◆ What is being asked
Every entry that follows should be repeated exactly; drop the images.

◆ Information shown
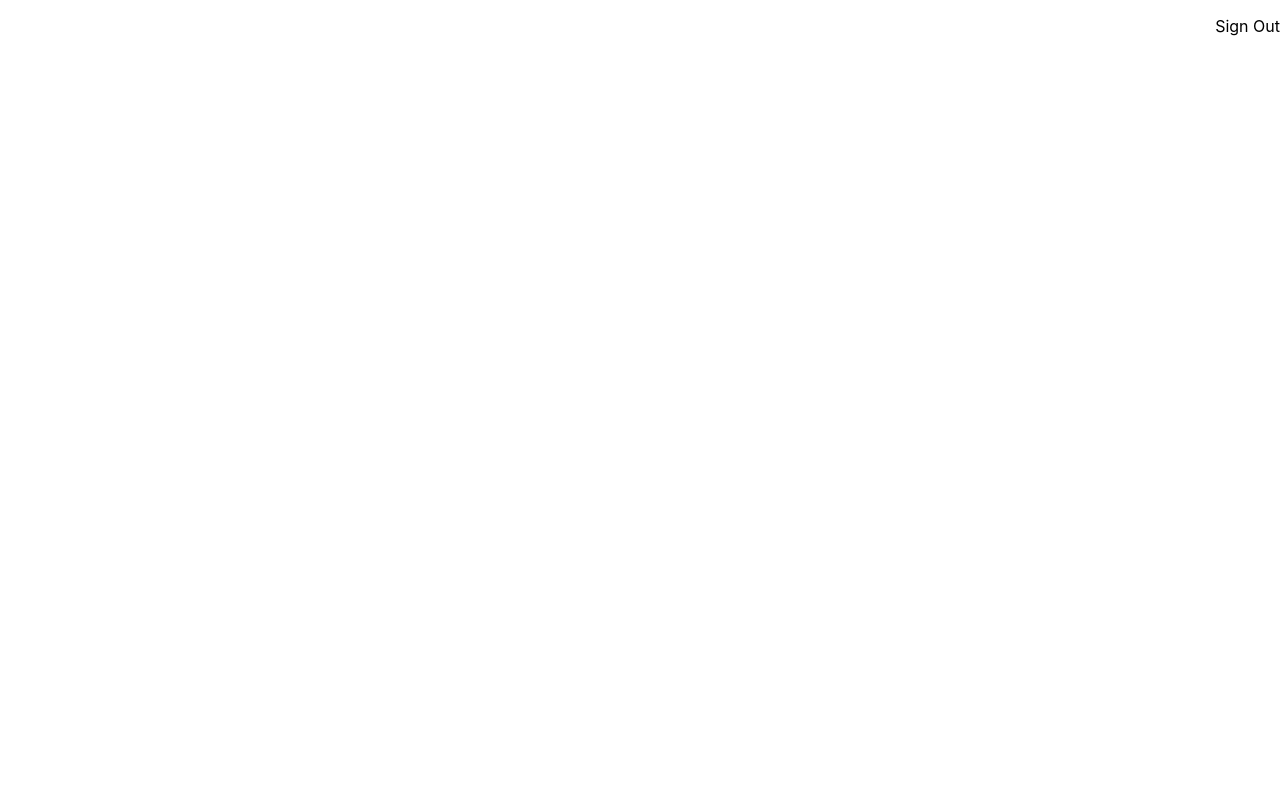
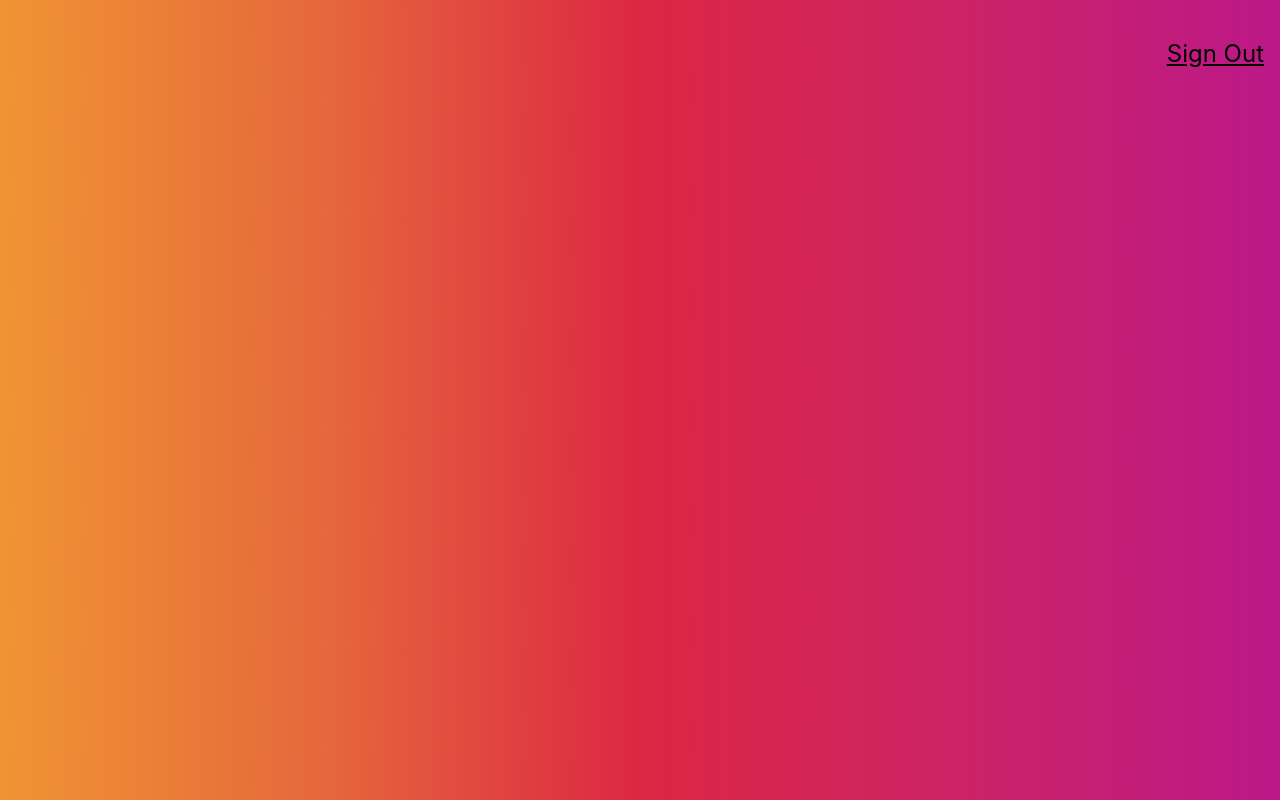
Before and after one commit to akashjoffl/smartbrain, a React (Create React App) app in the folder smartbrain/: page / in a window 1280 px wide. Built offline with nearby package versions, Linux system fonts and the light colour scheme.

Commit message:
11:59 Installed React-Tilt

```diff
--- a/smartbrain/package.json
+++ b/smartbrain/package.json
@@ -8,7 +8,9 @@
     "@testing-library/user-event": "^7.1.2",
     "react": "^16.13.1",
     "react-dom": "^16.13.1",
-    "react-scripts": "3.4.1"
+    "react-scripts": "3.4.1",
+    "react-tilt": "^0.1.4",
+    "tachyons": "^4.11.1"
   },
   "scripts": {
     "start": "react-scripts start",
--- a/smartbrain/src/App.js
+++ b/smartbrain/src/App.js
@@ -1,5 +1,6 @@
 import React from 'react';
 import Navigation from './components/navigation/navigation';
+import Logo from './components/logo/Logo';
 import './App.css';
 
 function App() {
--- /dev/null
+++ b/smartbrain/src/components/logo/Logo.js
@@ -0,0 +1,10 @@
+import React from 'react';
+
+const Logo = () => {
+    return (
+        <div className='ma4 mt0'>
+        </div>
+    );
+}
+
+export default Logo;
--- a/smartbrain/src/components/navigation/navigation.js
+++ b/smartbrain/src/components/navigation/navigation.js
@@ -3,7 +3,7 @@ import React from 'react';
 const Navigation = () => {
     return (
         <nav style={{display: 'flex', justifyContent: 'flex-end' }}>
-            <p> Sign Out</p>
+            <p className='f3 link dim black underline pa3 pointer'> Sign Out</p>
         </nav>
     );
 }
--- a/smartbrain/src/index.css
+++ b/smartbrain/src/index.css
@@ -3,8 +3,10 @@ body {
   font-family: -apple-system, BlinkMacSystemFont, 'Segoe UI', 'Roboto', 'Oxygen',
     'Ubuntu', 'Cantarell', 'Fira Sans', 'Droid Sans', 'Helvetica Neue',
     sans-serif;
+    background: linear-gradient(89deg, #f09433 0%,#e6683c 25%,#dc2743 50%,#cc2366 75%,#bc1888 100%);
   -webkit-font-smoothing: antialiased;
   -moz-osx-font-smoothing: grayscale;
+  {/* Background color inspired from Instagram */}
 }
 
 code {
--- a/smartbrain/src/index.js
+++ b/smartbrain/src/index.js
@@ -3,6 +3,7 @@ import ReactDOM from 'react-dom';
 import './index.css';
 import App from './App';
 import * as serviceWorker from './serviceWorker';
+import 'tachyons';
 
 ReactDOM.render(
   <React.StrictMode>
```
Also changed, not shown: 1 other file (tests, documents, lock files or other folders).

◆ Exercise solution
Before and after one commit to akashjoffl/smartbrain, a React (Create React App) app in the folder smartbrain/: page / in a window 1280 px wide. Built offline with nearby package versions, Linux system fonts and the light colour scheme.

Commit message:
11:59 Installed React-Tilt

```diff
--- a/smartbrain/package.json
+++ b/smartbrain/package.json
@@ -8,7 +8,9 @@
     "@testing-library/user-event": "^7.1.2",
     "react": "^16.13.1",
     "react-dom": "^16.13.1",
-    "react-scripts": "3.4.1"
+    "react-scripts": "3.4.1",
+    "react-tilt": "^0.1.4",
+    "tachyons": "^4.11.1"
   },
   "scripts": {
     "start": "react-scripts start",
--- a/smartbrain/src/App.js
+++ b/smartbrain/src/App.js
@@ -1,5 +1,6 @@
 import React from 'react';
 import Navigation from './components/navigation/navigation';
+import Logo from './components/logo/Logo';
 import './App.css';
 
 function App() {
--- /dev/null
+++ b/smartbrain/src/components/logo/Logo.js
@@ -0,0 +1,10 @@
+import React from 'react';
+
+const Logo = () => {
+    return (
+        <div className='ma4 mt0'>
+        </div>
+    );
+}
+
+export default Logo;
--- a/smartbrain/src/components/navigation/navigation.js
+++ b/smartbrain/src/components/navigation/navigation.js
@@ -3,7 +3,7 @@ import React from 'react';
 const Navigation = () => {
     return (
         <nav style={{display: 'flex', justifyContent: 'flex-end' }}>
-            <p> Sign Out</p>
+            <p className='f3 link dim black underline pa3 pointer'> Sign Out</p>
         </nav>
     );
 }
--- a/smartbrain/src/index.css
+++ b/smartbrain/src/index.css
@@ -3,8 +3,10 @@ body {
   font-family: -apple-system, BlinkMacSystemFont, 'Segoe UI', 'Roboto', 'Oxygen',
     'Ubuntu', 'Cantarell', 'Fira Sans', 'Droid Sans', 'Helvetica Neue',
     sans-serif;
+    background: linear-gradient(89deg, #f09433 0%,#e6683c 25%,#dc2743 50%,#cc2366 75%,#bc1888 100%);
   -webkit-font-smoothing: antialiased;
   -moz-osx-font-smoothing: grayscale;
+  {/* Background color inspired from Instagram */}
 }
 
 code {
--- a/smartbrain/src/index.js
+++ b/smartbrain/src/index.js
@@ -3,6 +3,7 @@ import ReactDOM from 'react-dom';
 import './index.css';
 import App from './App';
 import * as serviceWorker from './serviceWorker';
+import 'tachyons';
 
 ReactDOM.render(
   <React.StrictMode>
```
Also changed, not shown: 1 other file (tests, documents, lock files or other folders).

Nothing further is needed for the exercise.